In December of 2015, President Obama signed the Every Student Succeeds Act (ESSA), the latest update to federal education law and a bipartisan bill that aims to repair “the overuse of standardized tests and one-size-fits all mandates” and to empower “states and school districts to develop their own strategies for improvement.” One provision of ESSA which could potentially create powerful change for some underserved populations is that in 2017-18, states can award up to 3 percent of their Title I funds to districts for providing direct student services (Title 1 provides funding to schools with high numbers or percentages of children from low-income families). Direct Student Services (DSS) come in a diverse range of forms and applications, ranging from personalized tutoring to expanded technology access to broader advanced class offerings and credit-recovery programs for students who are struggling. According to Ed Excellence, based on 2017 estimates, the DSS funding from Title 1 “ranges from just over $1 million in Wyoming to over $54 million in California.”
Chiefs for Change is a non-profit network of state and district education leaders which campaigns for student and family centered education policies and reforms, such as increased parental choice.

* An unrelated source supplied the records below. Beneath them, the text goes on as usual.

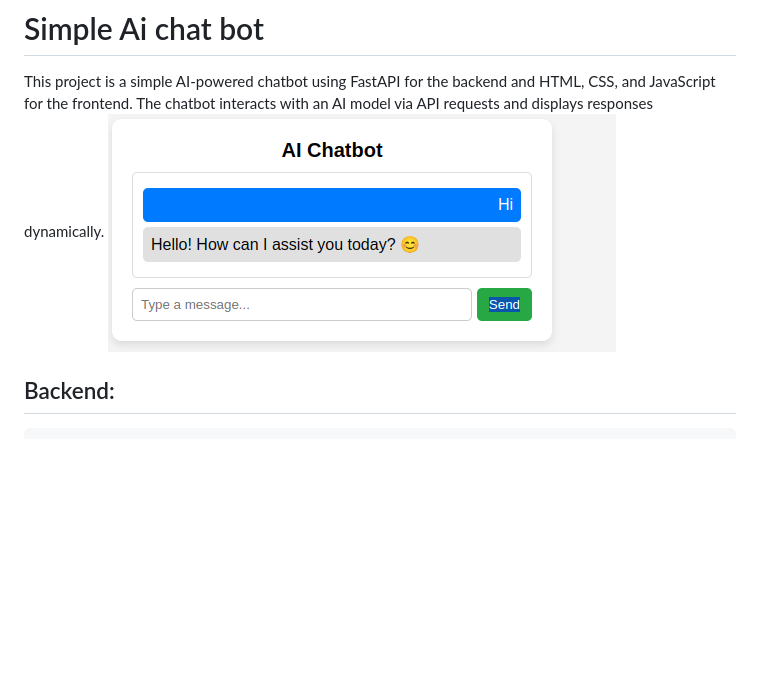
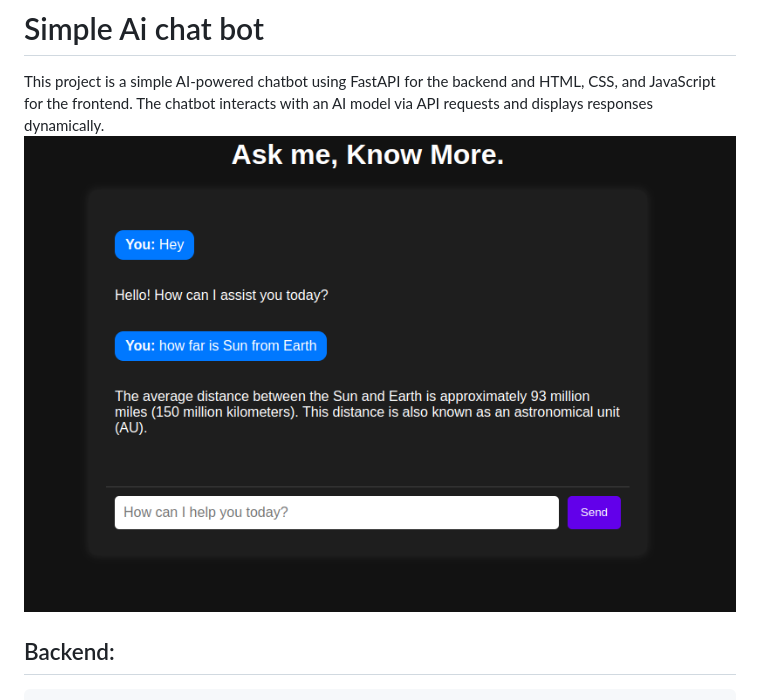
Before and after one commit to roshasjohnson/ai-chat-bot, a Markdown page: README.md, the part around the change. GitHub-like rendering; pictures changed too: image-1.png (added), image.png (deleted); blank space fills up the shorter version.

```diff
--- a/README.md
+++ b/README.md
@@ -1,7 +1,7 @@
 # Simple Ai chat bot
 
 This project is a simple AI-powered chatbot using FastAPI for the backend and HTML, CSS, and JavaScript for the frontend. The chatbot interacts with an AI model via API requests and displays responses dynamically.
-    ![alt text](image.png)
+    ![alt text](image-1.png)
 
 
 ## Backend:
```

Chiefs for Change created a helpful policy brief on this provision of ESS. The brief shares that there are six basic steps for schools to take when they want to implement DSS using Title 1 funds: the state consults with school districts, the state develops a local application, the state awards competitive grants to districts, the districts choose the specific types of DSS they need to and will offer, the districts identify eligible providers, the families of eligible students choose DSS services, and the states and districts provide oversight. Education Post shares in an article that ESSA “gives states the ability to set meaningful, performance-based criteria for programs, ensure coordination, and leverage broader state initiatives.” States will have to prioritize schools that are in high need of intervention. Districts will choose whether to apply for the funds and how to spend them, with state guidance.
The fact that parents and families can choose the services that best aid their student is an empowering attribute of this program for families of struggling or underserved students. Their students will have access to increased personalized learning opportunities, career and technical education (CTE) courses, and AP courses, offered online, in-person, and through blended courses.
The Latino Family Literacy Project specializes in dealing with students from low income families. If you’re interested in implementing a student-parent program at your school, check out our website. We offer both in-person workshops and online training.
Socorro ISD has implemented The Latino Family Literacy Project at their school and has reaped great benefits from the program. Here is a testimonial video from them showing the success they had with the parent programs.